Remember those black "magic globes" that could answer any question? They were fun, even if the answers were usually "maybe" or "it's doubtful."
Well, my buddy is way better than that because his answers are always long and informative. And, he's usually right.
My buddy answers to the name of Mac, as in iMac and he is next to useless without an Internet connection. But when I combine Mac and the Internet, I can find the answer to anything.
The Lehighton golf team and Tamaqua girls tennis team both posted victories on Friday.
Lehighton picked up its first golf victory of the year, as the Indians knocked off East Stroudsburg North in Mountain Valley Conference action, 14 1/2-9 1/2.
North's Ken Dixon won the medalist honors with a 79. He was the only Timberwolf to shoot below 100.

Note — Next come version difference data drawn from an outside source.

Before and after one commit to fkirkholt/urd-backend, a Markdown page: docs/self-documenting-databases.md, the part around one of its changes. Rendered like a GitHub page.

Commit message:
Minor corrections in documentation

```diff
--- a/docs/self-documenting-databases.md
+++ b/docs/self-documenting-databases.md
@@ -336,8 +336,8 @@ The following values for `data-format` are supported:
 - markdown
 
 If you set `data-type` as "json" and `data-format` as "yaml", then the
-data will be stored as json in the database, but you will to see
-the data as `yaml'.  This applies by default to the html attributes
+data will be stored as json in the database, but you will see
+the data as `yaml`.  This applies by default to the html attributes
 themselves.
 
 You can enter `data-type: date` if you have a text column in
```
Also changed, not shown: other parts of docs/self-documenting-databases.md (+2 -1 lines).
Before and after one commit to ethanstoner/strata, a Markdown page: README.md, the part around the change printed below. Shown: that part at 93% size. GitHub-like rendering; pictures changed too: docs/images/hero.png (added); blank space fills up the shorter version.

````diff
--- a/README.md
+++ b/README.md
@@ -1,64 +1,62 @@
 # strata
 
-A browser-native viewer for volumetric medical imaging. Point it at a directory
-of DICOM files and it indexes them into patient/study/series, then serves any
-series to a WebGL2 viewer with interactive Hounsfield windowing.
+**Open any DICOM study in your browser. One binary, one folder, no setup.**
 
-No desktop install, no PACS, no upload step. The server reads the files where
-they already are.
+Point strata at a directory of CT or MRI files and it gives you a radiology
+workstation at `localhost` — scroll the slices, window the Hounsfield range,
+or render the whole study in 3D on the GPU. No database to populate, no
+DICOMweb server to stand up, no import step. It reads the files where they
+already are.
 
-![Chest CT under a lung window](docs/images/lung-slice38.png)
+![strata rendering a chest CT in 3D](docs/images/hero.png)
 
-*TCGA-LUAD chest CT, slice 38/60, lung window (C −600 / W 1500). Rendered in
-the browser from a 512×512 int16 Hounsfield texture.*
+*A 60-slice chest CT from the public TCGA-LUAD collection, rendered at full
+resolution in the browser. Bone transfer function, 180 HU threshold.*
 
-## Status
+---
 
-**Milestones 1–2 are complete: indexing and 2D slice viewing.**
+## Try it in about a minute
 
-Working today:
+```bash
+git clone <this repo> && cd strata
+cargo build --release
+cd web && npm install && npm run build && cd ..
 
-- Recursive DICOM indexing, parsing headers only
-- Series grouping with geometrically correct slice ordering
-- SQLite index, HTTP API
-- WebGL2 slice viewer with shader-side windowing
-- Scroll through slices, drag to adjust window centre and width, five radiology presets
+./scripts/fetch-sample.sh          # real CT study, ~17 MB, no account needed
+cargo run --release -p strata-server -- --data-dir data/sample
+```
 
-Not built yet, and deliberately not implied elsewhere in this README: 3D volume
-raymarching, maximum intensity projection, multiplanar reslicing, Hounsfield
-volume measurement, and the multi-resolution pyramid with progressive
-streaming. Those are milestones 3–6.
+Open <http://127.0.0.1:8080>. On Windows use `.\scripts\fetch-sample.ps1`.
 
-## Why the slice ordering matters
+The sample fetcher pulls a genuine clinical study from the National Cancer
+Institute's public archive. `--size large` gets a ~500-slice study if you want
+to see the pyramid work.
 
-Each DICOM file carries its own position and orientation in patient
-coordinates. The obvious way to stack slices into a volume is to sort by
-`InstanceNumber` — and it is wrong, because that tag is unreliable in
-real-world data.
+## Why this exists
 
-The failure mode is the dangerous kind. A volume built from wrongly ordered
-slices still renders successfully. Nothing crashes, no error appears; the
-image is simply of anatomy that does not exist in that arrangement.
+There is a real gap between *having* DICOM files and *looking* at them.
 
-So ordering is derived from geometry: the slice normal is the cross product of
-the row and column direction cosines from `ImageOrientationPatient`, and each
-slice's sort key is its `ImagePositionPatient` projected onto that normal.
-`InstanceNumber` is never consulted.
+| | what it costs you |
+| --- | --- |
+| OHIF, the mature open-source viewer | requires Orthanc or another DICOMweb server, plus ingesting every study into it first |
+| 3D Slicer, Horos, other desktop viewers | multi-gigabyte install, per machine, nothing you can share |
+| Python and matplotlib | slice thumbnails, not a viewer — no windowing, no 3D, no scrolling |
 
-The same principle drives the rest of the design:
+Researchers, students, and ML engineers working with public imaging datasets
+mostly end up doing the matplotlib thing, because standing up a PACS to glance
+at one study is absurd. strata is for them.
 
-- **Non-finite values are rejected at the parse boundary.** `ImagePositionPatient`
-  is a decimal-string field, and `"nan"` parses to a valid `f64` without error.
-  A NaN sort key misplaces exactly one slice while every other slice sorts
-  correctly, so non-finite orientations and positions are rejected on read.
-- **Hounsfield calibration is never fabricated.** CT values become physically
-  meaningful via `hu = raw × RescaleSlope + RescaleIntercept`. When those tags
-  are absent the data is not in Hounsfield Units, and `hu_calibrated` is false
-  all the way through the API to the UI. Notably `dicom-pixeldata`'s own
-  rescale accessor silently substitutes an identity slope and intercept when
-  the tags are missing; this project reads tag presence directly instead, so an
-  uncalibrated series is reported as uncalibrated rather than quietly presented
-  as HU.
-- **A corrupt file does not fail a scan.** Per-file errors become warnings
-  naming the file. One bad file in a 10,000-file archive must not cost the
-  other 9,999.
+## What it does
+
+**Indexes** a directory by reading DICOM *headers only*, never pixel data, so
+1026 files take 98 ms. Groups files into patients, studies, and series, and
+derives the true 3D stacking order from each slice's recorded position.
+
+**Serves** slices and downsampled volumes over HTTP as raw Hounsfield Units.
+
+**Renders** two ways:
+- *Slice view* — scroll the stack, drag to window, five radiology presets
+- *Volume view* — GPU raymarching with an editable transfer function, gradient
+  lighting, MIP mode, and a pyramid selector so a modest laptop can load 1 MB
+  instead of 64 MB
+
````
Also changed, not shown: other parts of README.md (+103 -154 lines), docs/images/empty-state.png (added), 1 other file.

Lehighton (1-2) were led by Alden Everett's 93. Jake Hoats (94), Nick Mantz (95) and PJ Salerno (96) shot under 100 as well.
Lehighton 14 1/2,
East Stroudsburg North 9 1/2
I spent some time recently at the Stanford, FL airport - waiting to pick up my sister who was flying in from PA. While I waited, I couldn't help overhearing a phone conversation.
Sitting next to me was a twenty-something young woman on a cell phone. She was well dressed and was apparently waiting for someone, too. She spent her waiting time talking on the phone. I was trying to read, but couldn't concentrate because she spoke loudly.
Kidder Township police reported on several arrests made by officers recently.
Police said Arthur Hopman Jr., 27, of Northeast, Md., is facing a charge of driving under the influence (DUI). Police said Hopman was involved in an accident about 2 a.m. on Saturday, Aug. 20, along Moseywood Road. He was found to be under the influence and transported to the Palmerton hospital for a blood test.
Yaroslav Sakin, 18, of Philadelphia, was charged with carrying a false identification card. The incident occurred on Saturday, Aug. 20, about 9:03 p.m. at Harmony Beverage along SR940.
August 26, 1951 A four-hit, two-run effort from Momrock helps White Bear claim a 9-5 win over Big Creek. The win, coupled with a forfeit by Long Run, allows White Bear to clinch the Carbon-Schuylkill League championship. Cal Mock gains the pitching win, striking out seven while pitching all nine innings. Johnny Feddock contributes a double and triple, and scores two runs while Bill Morgans adds two hits and three runs. The winners also receive two hits from Hettler and Damian.